≡ Menu

War Between Britain and France

Our greatest trouble during Jefferson's rule was brought about by the war between France and Great Britain. The British did not want the French to have any food from abroad, and, hoping to starve them, said that no vessels should be allowed to enter French ports. The French, to take their revenge, then promptly decreed… Read More

Sheridan’s Success in Shenandoah Valley

While Sherman was going thus, first to Atlanta, then to Savannah, and finally north again, Grant had been very busy. No sooner had he got into the Wilderness—where woods and underbrush were so dense that one could not see far ahead—than he met the Confederate forces there; and he also met them at Spottsylvania Courthouse… Read More

Peace With Spain

San Juan was sacked near the end of the sixteenth century by the famous seaman Drake; pirates of various nations visited the island from time to time; and it was also attacked by British men–of–war. In spite of all this, however, the Spanish settlers prospered, and as they were better governed or more submissive than… Read More

Slavery and the Constitution

After four months' discussion, and after all parties had given up some of their ideas and wishes to please the rest, the present Constitution of the United States was drawn up. It was called the “new roof,” because it was to serve as a shelter in time of storm for all the states who chose… Read More

Erie Canal

New roads were made in many directions, bridges were built over rivers and brooks, and the National Pike or Cumberland Road made traveling easy between the Potomac and Ohio rivers. Stagecoaches now ran regularly between the principal cities, and steamboats began to appear on all the large lakes and rivers. Along the roads and down… Read More

Abraham Lincoln

Lincoln never pretended to be either wise or clever, but his life motto was “to do his level best,” and he manfully put it into practice. He did not like to hear all the quarreling that was going on, and always did all he could to stop it. But when he thought a thing right… Read More

The Monitor And The Merrimac

At the very beginning of the war, the Confederates seized the Norfolk navy yard and the big ship Merrimac. For some time past there had been rumors afloat that they were changing this vessel into an ironclad, so strong that no cannon balls could harm it. This was quite true, and the Confederates relied upon… Read More

Land Purchased From Mexico

John C. Frémont is one of our national heroes and pioneers. Besides conquering California, he is noted for his explorations, which he had been carrying on more than five years.

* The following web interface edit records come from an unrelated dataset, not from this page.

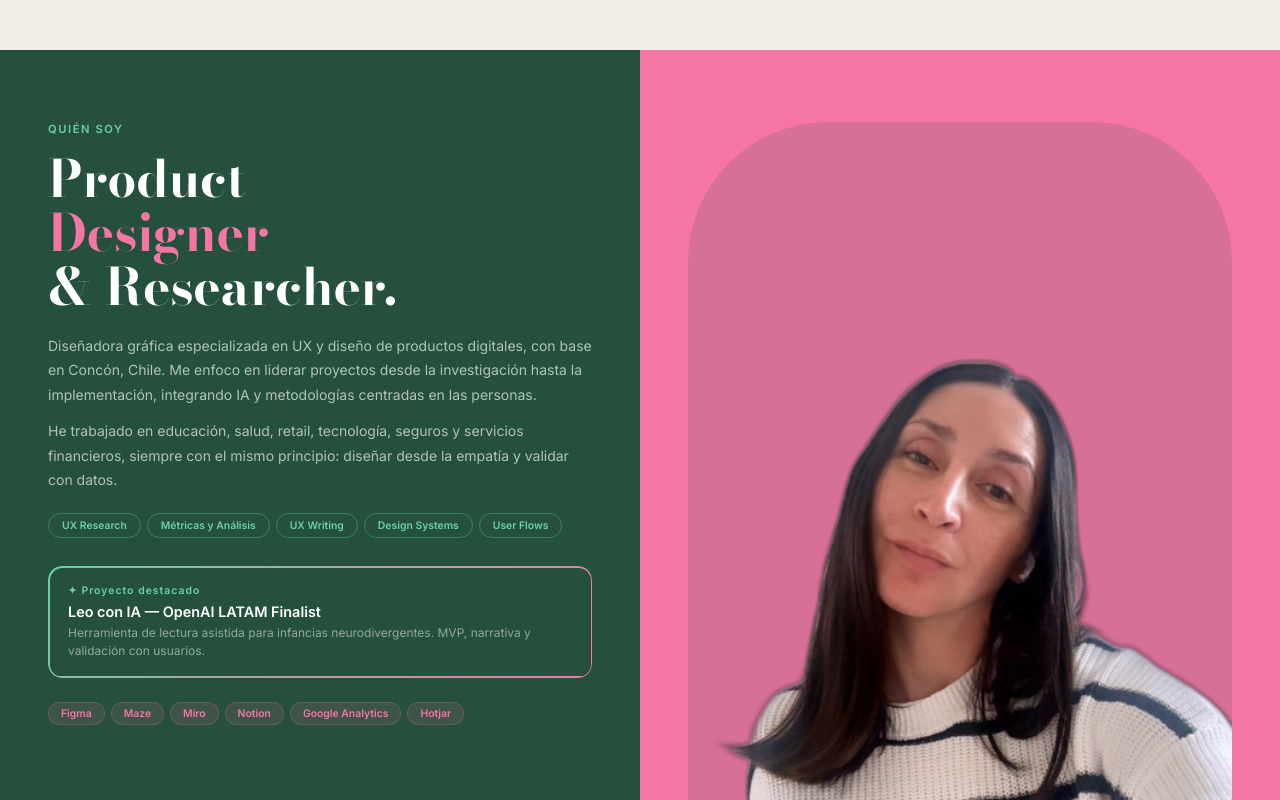
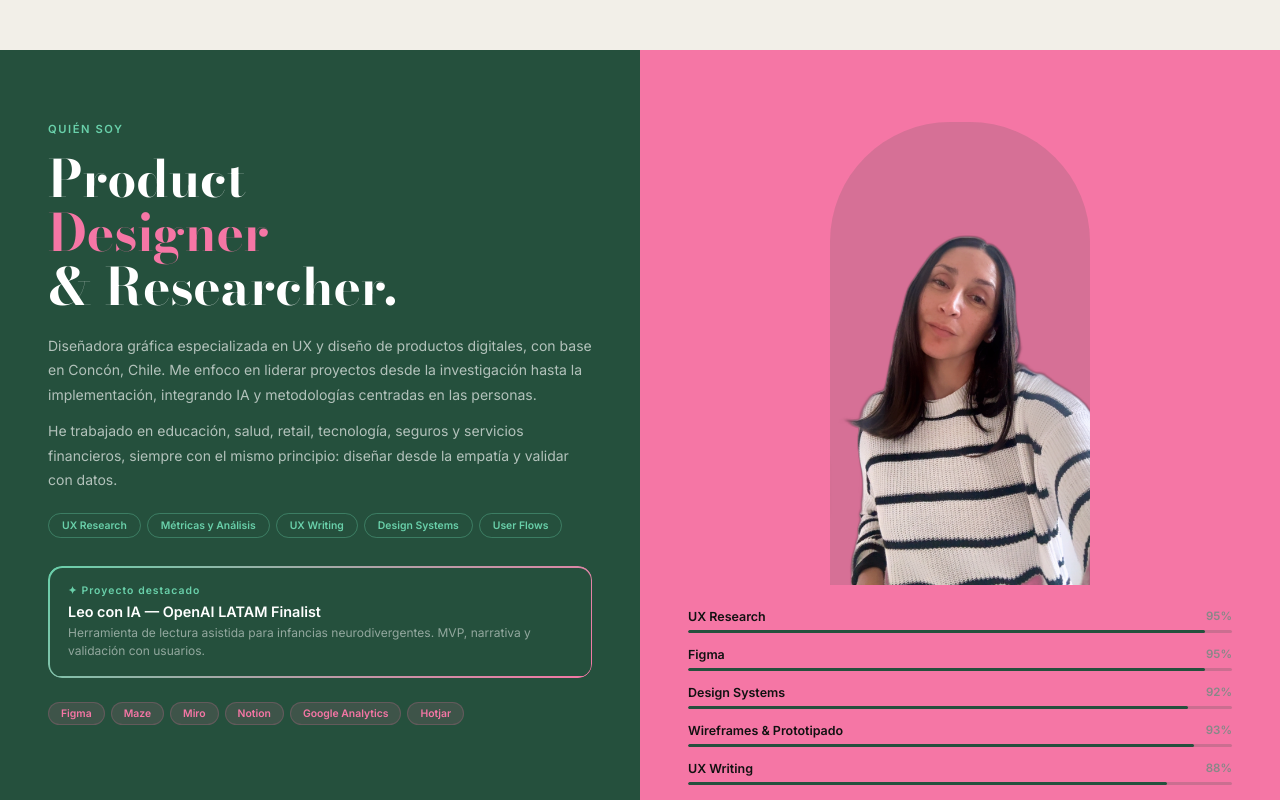
Before and after one commit to sol-escribiendo/portafolio-smelendez, a React (Vite) app: page / in a window 1280 px wide. Shown: the part 4540-5340 px from the top of the page. Built offline with nearby package versions, Linux system fonts and the light colour scheme.

Commit message:
fix: foto perfil más pequeña en sección sobre mí

```diff
--- a/src/app/app.css
+++ b/src/app/app.css
@@ -170,7 +170,7 @@ img{display:block;max-width:100%}
 .tool-chip{font-size:0.65rem;font-weight:600;padding:4px 12px;border-radius:100px;background:rgba(245,118,165,0.12);border:1px solid rgba(245,118,165,0.2);color:var(--pink)}
 
 .about-right{background:var(--pink);padding:72px 48px;display:flex;flex-direction:column;justify-content:space-between}
-.profile-photo{width:100%;flex:1;min-height:260px;border-radius:140px 140px 0 0;overflow:hidden;margin-bottom:28px;background:rgba(37,80,61,0.15);display:flex;align-items:center;justify-content:center}
+.profile-photo{width:75%;max-width:260px;min-height:200px;border-radius:120px 120px 0 0;overflow:hidden;margin:0 auto 24px;background:rgba(37,80,61,0.15);display:flex;align-items:center;justify-content:center}
 .profile-photo img{width:100%;height:100%;object-fit:cover;object-position:top}
 .profile-photo-ph{display:flex;flex-direction:column;align-items:center;justify-content:center;gap:8px;height:100%;color:rgba(37,80,61,0.45);font-size:0.7rem;font-weight:600;text-align:center}
 .skills-list{display:flex;flex-direction:column;gap:14px}
```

His guide and friend was the famous trapper, Kit Carson, whose name is now borne by a prosperous city in Nevada. Once when Frémont crossed… Read More

Battle of Fredericksburg

Although McClellan had received orders to follow Lee and meet him in another battle, there was considerable delay. The Northern people, who eagerly read the war news published in the newspapers, grew very impatient, and now asked that another, less cautious, general should be put in command of the Army of the Potomac. General Burnside… Read More

British Invade the Capitol

But while our forces were thus winning laurels in the North, a great misfortune had happened farther south. The British fleet, sailing up Chesapeake Bay, landed soldiers, who suddenly appeared near Washington and defeated the raw American troops at Bladensburg. Hearing of this, and knowing the British would soon be masters of the capital, the… Read More